[Start of Attachment]

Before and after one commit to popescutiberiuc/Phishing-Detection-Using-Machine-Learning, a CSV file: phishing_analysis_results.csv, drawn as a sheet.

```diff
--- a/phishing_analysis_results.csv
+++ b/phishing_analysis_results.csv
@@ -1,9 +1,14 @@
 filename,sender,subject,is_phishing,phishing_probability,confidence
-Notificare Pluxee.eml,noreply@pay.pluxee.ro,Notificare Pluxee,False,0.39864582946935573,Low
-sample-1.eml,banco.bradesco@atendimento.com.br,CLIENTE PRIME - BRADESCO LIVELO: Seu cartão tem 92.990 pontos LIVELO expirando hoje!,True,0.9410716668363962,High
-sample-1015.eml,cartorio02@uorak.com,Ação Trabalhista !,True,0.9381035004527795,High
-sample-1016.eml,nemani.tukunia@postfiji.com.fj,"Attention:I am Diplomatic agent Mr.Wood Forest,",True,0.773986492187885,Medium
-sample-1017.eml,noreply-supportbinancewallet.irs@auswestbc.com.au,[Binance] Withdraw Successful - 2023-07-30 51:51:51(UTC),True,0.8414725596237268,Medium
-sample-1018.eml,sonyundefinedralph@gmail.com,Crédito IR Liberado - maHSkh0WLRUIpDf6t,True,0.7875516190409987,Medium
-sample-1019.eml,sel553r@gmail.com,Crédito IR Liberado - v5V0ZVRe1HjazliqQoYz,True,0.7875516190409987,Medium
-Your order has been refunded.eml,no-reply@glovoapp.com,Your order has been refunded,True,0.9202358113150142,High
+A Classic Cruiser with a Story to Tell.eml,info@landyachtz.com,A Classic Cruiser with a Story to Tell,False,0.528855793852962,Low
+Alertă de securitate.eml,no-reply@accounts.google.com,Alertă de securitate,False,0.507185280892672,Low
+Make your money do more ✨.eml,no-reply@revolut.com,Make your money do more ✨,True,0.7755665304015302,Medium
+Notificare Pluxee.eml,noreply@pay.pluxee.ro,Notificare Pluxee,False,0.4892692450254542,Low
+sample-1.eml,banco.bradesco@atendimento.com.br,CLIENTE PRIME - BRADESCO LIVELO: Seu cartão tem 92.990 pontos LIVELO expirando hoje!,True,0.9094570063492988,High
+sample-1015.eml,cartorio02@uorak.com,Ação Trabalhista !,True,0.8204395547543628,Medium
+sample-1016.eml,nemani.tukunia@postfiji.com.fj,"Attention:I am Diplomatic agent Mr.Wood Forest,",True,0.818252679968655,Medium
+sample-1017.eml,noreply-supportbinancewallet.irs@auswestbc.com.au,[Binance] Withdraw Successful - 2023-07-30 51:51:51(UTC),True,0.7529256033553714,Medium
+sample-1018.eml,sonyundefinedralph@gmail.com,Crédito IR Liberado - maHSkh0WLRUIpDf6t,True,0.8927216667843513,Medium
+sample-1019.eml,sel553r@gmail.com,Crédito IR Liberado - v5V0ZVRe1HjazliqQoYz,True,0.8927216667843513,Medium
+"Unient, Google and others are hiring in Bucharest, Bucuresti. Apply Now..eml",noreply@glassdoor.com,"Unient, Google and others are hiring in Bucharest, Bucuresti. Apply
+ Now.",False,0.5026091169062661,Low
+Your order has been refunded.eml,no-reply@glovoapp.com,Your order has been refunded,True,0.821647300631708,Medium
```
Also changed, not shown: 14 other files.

[End of Attachment]

#### TASK STATEMENT:
Retype the entries. Every line must match exactly.

#### ANSWER SECTION:
Before and after one commit to popescutiberiuc/Phishing-Detection-Using-Machine-Learning, a CSV file: phishing_analysis_results.csv, drawn as a sheet.

```diff
--- a/phishing_analysis_results.csv
+++ b/phishing_analysis_results.csv
@@ -1,9 +1,14 @@
 filename,sender,subject,is_phishing,phishing_probability,confidence
-Notificare Pluxee.eml,noreply@pay.pluxee.ro,Notificare Pluxee,False,0.39864582946935573,Low
-sample-1.eml,banco.bradesco@atendimento.com.br,CLIENTE PRIME - BRADESCO LIVELO: Seu cartão tem 92.990 pontos LIVELO expirando hoje!,True,0.9410716668363962,High
-sample-1015.eml,cartorio02@uorak.com,Ação Trabalhista !,True,0.9381035004527795,High
-sample-1016.eml,nemani.tukunia@postfiji.com.fj,"Attention:I am Diplomatic agent Mr.Wood Forest,",True,0.773986492187885,Medium
-sample-1017.eml,noreply-supportbinancewallet.irs@auswestbc.com.au,[Binance] Withdraw Successful - 2023-07-30 51:51:51(UTC),True,0.8414725596237268,Medium
-sample-1018.eml,sonyundefinedralph@gmail.com,Crédito IR Liberado - maHSkh0WLRUIpDf6t,True,0.7875516190409987,Medium
-sample-1019.eml,sel553r@gmail.com,Crédito IR Liberado - v5V0ZVRe1HjazliqQoYz,True,0.7875516190409987,Medium
-Your order has been refunded.eml,no-reply@glovoapp.com,Your order has been refunded,True,0.9202358113150142,High
+A Classic Cruiser with a Story to Tell.eml,info@landyachtz.com,A Classic Cruiser with a Story to Tell,False,0.528855793852962,Low
+Alertă de securitate.eml,no-reply@accounts.google.com,Alertă de securitate,False,0.507185280892672,Low
+Make your money do more ✨.eml,no-reply@revolut.com,Make your money do more ✨,True,0.7755665304015302,Medium
+Notificare Pluxee.eml,noreply@pay.pluxee.ro,Notificare Pluxee,False,0.4892692450254542,Low
+sample-1.eml,banco.bradesco@atendimento.com.br,CLIENTE PRIME - BRADESCO LIVELO: Seu cartão tem 92.990 pontos LIVELO expirando hoje!,True,0.9094570063492988,High
+sample-1015.eml,cartorio02@uorak.com,Ação Trabalhista !,True,0.8204395547543628,Medium
+sample-1016.eml,nemani.tukunia@postfiji.com.fj,"Attention:I am Diplomatic agent Mr.Wood Forest,",True,0.818252679968655,Medium
+sample-1017.eml,noreply-supportbinancewallet.irs@auswestbc.com.au,[Binance] Withdraw Successful - 2023-07-30 51:51:51(UTC),True,0.7529256033553714,Medium
+sample-1018.eml,sonyundefinedralph@gmail.com,Crédito IR Liberado - maHSkh0WLRUIpDf6t,True,0.8927216667843513,Medium
+sample-1019.eml,sel553r@gmail.com,Crédito IR Liberado - v5V0ZVRe1HjazliqQoYz,True,0.8927216667843513,Medium
+"Unient, Google and others are hiring in Bucharest, Bucuresti. Apply Now..eml",noreply@glassdoor.com,"Unient, Google and others are hiring in Bucharest, Bucuresti. Apply
+ Now.",False,0.5026091169062661,Low
+Your order has been refunded.eml,no-reply@glovoapp.com,Your order has been refunded,True,0.821647300631708,Medium
```
Also changed, not shown: 14 other files.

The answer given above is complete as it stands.